> _Entries supplied_:
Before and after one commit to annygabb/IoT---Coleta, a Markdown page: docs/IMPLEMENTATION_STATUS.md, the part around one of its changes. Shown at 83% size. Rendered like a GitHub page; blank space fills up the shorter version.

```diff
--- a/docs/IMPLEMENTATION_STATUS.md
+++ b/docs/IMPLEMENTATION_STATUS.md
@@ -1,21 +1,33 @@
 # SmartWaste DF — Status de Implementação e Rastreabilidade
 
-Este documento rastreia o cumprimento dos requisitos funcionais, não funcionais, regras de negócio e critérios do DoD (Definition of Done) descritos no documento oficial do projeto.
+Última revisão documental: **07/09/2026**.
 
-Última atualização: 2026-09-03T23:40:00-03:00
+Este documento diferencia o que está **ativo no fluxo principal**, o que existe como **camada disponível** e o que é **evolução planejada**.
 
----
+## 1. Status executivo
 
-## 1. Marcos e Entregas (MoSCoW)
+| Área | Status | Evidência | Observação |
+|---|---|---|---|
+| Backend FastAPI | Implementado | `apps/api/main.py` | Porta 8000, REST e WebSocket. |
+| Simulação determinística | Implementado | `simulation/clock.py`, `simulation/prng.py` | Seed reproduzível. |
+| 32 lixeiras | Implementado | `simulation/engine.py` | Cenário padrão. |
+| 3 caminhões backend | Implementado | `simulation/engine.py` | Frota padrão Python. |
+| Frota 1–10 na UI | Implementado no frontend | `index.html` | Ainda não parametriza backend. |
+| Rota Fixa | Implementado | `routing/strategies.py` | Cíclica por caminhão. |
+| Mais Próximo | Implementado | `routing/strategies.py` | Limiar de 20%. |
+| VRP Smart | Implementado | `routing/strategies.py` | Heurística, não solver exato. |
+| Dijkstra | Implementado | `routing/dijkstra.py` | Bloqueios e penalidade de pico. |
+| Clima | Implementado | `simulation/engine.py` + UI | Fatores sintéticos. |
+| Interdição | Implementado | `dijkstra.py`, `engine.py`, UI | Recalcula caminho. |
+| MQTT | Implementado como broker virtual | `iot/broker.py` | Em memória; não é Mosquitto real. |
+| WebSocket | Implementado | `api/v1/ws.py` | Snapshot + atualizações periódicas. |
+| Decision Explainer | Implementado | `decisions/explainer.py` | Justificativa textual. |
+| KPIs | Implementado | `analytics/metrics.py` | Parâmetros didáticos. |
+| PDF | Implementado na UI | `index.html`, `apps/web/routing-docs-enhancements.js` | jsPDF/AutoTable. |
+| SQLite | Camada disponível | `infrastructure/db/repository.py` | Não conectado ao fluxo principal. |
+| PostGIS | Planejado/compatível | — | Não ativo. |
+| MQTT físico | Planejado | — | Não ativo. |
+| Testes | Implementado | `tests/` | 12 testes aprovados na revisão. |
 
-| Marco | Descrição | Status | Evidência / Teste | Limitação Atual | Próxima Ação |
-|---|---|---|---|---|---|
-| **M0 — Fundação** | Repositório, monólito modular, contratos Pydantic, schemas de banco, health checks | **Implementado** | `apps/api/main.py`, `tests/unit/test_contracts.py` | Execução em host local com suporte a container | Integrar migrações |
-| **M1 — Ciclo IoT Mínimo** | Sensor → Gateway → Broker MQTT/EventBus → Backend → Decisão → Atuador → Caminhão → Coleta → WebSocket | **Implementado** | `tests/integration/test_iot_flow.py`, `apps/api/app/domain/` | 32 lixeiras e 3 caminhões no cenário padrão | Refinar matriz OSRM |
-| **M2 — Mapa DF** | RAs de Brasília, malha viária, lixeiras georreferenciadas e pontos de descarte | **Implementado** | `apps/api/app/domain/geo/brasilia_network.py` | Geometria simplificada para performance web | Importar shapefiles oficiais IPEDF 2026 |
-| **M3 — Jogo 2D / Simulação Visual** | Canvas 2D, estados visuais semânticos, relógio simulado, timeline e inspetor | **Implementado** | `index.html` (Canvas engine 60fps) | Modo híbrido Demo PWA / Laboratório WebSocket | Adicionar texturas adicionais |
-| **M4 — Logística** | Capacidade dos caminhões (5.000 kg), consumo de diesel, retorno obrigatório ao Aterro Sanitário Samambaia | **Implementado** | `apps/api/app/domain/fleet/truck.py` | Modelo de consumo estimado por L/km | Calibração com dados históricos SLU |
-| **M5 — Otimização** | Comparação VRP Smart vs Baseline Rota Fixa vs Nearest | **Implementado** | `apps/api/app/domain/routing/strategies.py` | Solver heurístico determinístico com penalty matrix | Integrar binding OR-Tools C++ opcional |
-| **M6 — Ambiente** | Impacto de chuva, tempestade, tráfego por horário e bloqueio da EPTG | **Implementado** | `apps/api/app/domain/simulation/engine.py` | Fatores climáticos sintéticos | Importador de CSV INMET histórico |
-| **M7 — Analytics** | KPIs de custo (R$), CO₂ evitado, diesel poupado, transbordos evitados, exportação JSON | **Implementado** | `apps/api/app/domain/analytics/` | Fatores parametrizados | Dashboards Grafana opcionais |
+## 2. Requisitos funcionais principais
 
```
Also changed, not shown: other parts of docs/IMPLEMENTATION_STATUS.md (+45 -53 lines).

> _Assignment_: All entries should be restated word for word.

> _Result_:
Before and after one commit to annygabb/IoT---Coleta, a Markdown page: docs/IMPLEMENTATION_STATUS.md, the part around one of its changes. Shown at 83% size. Rendered like a GitHub page; blank space fills up the shorter version.

```diff
--- a/docs/IMPLEMENTATION_STATUS.md
+++ b/docs/IMPLEMENTATION_STATUS.md
@@ -1,21 +1,33 @@
 # SmartWaste DF — Status de Implementação e Rastreabilidade
 
-Este documento rastreia o cumprimento dos requisitos funcionais, não funcionais, regras de negócio e critérios do DoD (Definition of Done) descritos no documento oficial do projeto.
+Última revisão documental: **07/09/2026**.
 
-Última atualização: 2026-09-03T23:40:00-03:00
+Este documento diferencia o que está **ativo no fluxo principal**, o que existe como **camada disponível** e o que é **evolução planejada**.
 
----
+## 1. Status executivo
 
-## 1. Marcos e Entregas (MoSCoW)
+| Área | Status | Evidência | Observação |
+|---|---|---|---|
+| Backend FastAPI | Implementado | `apps/api/main.py` | Porta 8000, REST e WebSocket. |
+| Simulação determinística | Implementado | `simulation/clock.py`, `simulation/prng.py` | Seed reproduzível. |
+| 32 lixeiras | Implementado | `simulation/engine.py` | Cenário padrão. |
+| 3 caminhões backend | Implementado | `simulation/engine.py` | Frota padrão Python. |
+| Frota 1–10 na UI | Implementado no frontend | `index.html` | Ainda não parametriza backend. |
+| Rota Fixa | Implementado | `routing/strategies.py` | Cíclica por caminhão. |
+| Mais Próximo | Implementado | `routing/strategies.py` | Limiar de 20%. |
+| VRP Smart | Implementado | `routing/strategies.py` | Heurística, não solver exato. |
+| Dijkstra | Implementado | `routing/dijkstra.py` | Bloqueios e penalidade de pico. |
+| Clima | Implementado | `simulation/engine.py` + UI | Fatores sintéticos. |
+| Interdição | Implementado | `dijkstra.py`, `engine.py`, UI | Recalcula caminho. |
+| MQTT | Implementado como broker virtual | `iot/broker.py` | Em memória; não é Mosquitto real. |
+| WebSocket | Implementado | `api/v1/ws.py` | Snapshot + atualizações periódicas. |
+| Decision Explainer | Implementado | `decisions/explainer.py` | Justificativa textual. |
+| KPIs | Implementado | `analytics/metrics.py` | Parâmetros didáticos. |
+| PDF | Implementado na UI | `index.html`, `apps/web/routing-docs-enhancements.js` | jsPDF/AutoTable. |
+| SQLite | Camada disponível | `infrastructure/db/repository.py` | Não conectado ao fluxo principal. |
+| PostGIS | Planejado/compatível | — | Não ativo. |
+| MQTT físico | Planejado | — | Não ativo. |
+| Testes | Implementado | `tests/` | 12 testes aprovados na revisão. |
 
-| Marco | Descrição | Status | Evidência / Teste | Limitação Atual | Próxima Ação |
-|---|---|---|---|---|---|
-| **M0 — Fundação** | Repositório, monólito modular, contratos Pydantic, schemas de banco, health checks | **Implementado** | `apps/api/main.py`, `tests/unit/test_contracts.py` | Execução em host local com suporte a container | Integrar migrações |
-| **M1 — Ciclo IoT Mínimo** | Sensor → Gateway → Broker MQTT/EventBus → Backend → Decisão → Atuador → Caminhão → Coleta → WebSocket | **Implementado** | `tests/integration/test_iot_flow.py`, `apps/api/app/domain/` | 32 lixeiras e 3 caminhões no cenário padrão | Refinar matriz OSRM |
-| **M2 — Mapa DF** | RAs de Brasília, malha viária, lixeiras georreferenciadas e pontos de descarte | **Implementado** | `apps/api/app/domain/geo/brasilia_network.py` | Geometria simplificada para performance web | Importar shapefiles oficiais IPEDF 2026 |
-| **M3 — Jogo 2D / Simulação Visual** | Canvas 2D, estados visuais semânticos, relógio simulado, timeline e inspetor | **Implementado** | `index.html` (Canvas engine 60fps) | Modo híbrido Demo PWA / Laboratório WebSocket | Adicionar texturas adicionais |
-| **M4 — Logística** | Capacidade dos caminhões (5.000 kg), consumo de diesel, retorno obrigatório ao Aterro Sanitário Samambaia | **Implementado** | `apps/api/app/domain/fleet/truck.py` | Modelo de consumo estimado por L/km | Calibração com dados históricos SLU |
-| **M5 — Otimização** | Comparação VRP Smart vs Baseline Rota Fixa vs Nearest | **Implementado** | `apps/api/app/domain/routing/strategies.py` | Solver heurístico determinístico com penalty matrix | Integrar binding OR-Tools C++ opcional |
-| **M6 — Ambiente** | Impacto de chuva, tempestade, tráfego por horário e bloqueio da EPTG | **Implementado** | `apps/api/app/domain/simulation/engine.py` | Fatores climáticos sintéticos | Importador de CSV INMET histórico |
-| **M7 — Analytics** | KPIs de custo (R$), CO₂ evitado, diesel poupado, transbordos evitados, exportação JSON | **Implementado** | `apps/api/app/domain/analytics/` | Fatores parametrizados | Dashboards Grafana opcionais |
+## 2. Requisitos funcionais principais
 
```
Also changed, not shown: other parts of docs/IMPLEMENTATION_STATUS.md (+45 -53 lines).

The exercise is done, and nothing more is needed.